*Work task*.
Return each line in the records below that includes "VeriticalCoveSlider".

*Data to use*.
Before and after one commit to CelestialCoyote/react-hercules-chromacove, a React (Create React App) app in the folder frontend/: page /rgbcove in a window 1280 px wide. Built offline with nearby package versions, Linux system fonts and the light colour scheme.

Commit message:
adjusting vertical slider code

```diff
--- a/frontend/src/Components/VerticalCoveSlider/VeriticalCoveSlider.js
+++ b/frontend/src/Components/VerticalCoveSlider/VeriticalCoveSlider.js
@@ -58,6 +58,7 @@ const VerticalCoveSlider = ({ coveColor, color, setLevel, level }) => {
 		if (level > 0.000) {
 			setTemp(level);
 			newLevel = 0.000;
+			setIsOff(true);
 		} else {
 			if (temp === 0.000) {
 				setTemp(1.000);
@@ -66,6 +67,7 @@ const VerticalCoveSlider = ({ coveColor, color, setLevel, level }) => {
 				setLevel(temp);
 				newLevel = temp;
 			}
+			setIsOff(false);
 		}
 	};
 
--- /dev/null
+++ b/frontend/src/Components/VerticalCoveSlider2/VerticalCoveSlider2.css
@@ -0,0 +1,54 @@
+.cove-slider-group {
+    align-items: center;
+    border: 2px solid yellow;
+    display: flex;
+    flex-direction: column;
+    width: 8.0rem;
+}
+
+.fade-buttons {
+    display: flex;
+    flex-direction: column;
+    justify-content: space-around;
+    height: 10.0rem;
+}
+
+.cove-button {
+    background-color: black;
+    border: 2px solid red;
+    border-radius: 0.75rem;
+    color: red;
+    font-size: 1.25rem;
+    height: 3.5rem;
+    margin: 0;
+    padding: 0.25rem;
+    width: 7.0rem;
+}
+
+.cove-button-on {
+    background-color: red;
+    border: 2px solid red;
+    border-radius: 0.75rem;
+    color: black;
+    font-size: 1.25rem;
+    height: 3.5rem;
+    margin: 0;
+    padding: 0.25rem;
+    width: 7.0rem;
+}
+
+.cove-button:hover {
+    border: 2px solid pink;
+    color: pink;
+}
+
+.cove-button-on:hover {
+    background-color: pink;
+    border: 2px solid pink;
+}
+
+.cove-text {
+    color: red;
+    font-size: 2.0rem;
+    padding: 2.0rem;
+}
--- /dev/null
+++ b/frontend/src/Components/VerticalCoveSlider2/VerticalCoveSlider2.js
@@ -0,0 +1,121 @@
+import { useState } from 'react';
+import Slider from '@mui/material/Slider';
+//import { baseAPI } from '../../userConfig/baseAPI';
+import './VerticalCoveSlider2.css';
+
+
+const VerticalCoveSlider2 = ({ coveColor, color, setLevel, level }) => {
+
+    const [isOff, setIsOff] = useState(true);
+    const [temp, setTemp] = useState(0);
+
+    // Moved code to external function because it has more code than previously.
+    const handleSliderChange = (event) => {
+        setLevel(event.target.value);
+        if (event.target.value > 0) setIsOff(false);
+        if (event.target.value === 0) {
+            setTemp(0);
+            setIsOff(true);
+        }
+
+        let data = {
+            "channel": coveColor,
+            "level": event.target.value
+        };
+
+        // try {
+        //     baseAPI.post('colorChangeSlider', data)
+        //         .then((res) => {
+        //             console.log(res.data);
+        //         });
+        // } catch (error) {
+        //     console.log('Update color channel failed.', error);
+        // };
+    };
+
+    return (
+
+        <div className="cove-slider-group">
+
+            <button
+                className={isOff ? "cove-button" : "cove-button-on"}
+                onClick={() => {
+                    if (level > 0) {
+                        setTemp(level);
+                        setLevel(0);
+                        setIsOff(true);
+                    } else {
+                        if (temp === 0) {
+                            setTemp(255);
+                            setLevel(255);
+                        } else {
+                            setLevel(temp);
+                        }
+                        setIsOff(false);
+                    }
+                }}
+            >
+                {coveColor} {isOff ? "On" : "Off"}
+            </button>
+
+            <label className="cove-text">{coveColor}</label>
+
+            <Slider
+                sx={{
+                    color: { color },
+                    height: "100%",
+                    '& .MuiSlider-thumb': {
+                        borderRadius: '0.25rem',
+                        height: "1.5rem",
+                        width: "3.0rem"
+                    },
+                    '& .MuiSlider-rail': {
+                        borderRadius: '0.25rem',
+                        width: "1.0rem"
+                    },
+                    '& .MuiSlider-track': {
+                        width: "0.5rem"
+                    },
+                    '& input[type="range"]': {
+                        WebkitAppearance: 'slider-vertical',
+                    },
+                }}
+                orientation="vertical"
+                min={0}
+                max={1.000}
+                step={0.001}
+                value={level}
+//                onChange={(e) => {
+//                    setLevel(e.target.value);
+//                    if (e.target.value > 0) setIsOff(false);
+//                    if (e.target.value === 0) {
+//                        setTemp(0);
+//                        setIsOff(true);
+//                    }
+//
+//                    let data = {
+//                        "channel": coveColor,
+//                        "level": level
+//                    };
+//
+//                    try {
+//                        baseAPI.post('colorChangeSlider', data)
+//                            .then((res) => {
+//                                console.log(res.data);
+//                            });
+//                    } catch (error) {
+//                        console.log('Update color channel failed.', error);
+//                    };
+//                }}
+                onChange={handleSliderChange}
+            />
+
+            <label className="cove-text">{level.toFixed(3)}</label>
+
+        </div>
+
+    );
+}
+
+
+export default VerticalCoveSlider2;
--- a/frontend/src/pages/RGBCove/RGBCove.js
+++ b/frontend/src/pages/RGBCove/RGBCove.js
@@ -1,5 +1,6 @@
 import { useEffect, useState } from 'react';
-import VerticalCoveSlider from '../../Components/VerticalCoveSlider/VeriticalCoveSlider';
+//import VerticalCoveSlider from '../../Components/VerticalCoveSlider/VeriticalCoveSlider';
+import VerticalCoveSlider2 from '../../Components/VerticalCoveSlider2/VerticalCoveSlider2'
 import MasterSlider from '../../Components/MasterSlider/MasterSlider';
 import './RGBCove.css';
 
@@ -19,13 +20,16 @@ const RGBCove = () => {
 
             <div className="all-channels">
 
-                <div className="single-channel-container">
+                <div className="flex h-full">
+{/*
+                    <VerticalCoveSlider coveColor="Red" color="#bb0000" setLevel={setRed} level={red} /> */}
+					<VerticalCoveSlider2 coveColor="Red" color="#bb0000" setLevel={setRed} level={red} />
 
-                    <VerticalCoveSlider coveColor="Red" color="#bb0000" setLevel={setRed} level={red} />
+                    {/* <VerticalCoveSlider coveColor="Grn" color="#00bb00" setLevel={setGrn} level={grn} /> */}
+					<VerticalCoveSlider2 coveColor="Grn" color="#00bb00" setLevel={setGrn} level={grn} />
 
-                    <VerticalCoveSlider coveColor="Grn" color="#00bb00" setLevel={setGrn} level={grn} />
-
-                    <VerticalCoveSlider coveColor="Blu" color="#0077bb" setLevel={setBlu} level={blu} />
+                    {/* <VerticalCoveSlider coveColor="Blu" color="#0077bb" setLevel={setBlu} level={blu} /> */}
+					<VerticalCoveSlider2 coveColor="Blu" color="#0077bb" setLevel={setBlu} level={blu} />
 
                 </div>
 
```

*Solution to the exercise*.
--- a/frontend/src/Components/VerticalCoveSlider/VeriticalCoveSlider.js
+++ b/frontend/src/Components/VerticalCoveSlider/VeriticalCoveSlider.js
-import VerticalCoveSlider from '../../Components/VerticalCoveSlider/VeriticalCoveSlider';
+//import VerticalCoveSlider from '../../Components/VerticalCoveSlider/VeriticalCoveSlider';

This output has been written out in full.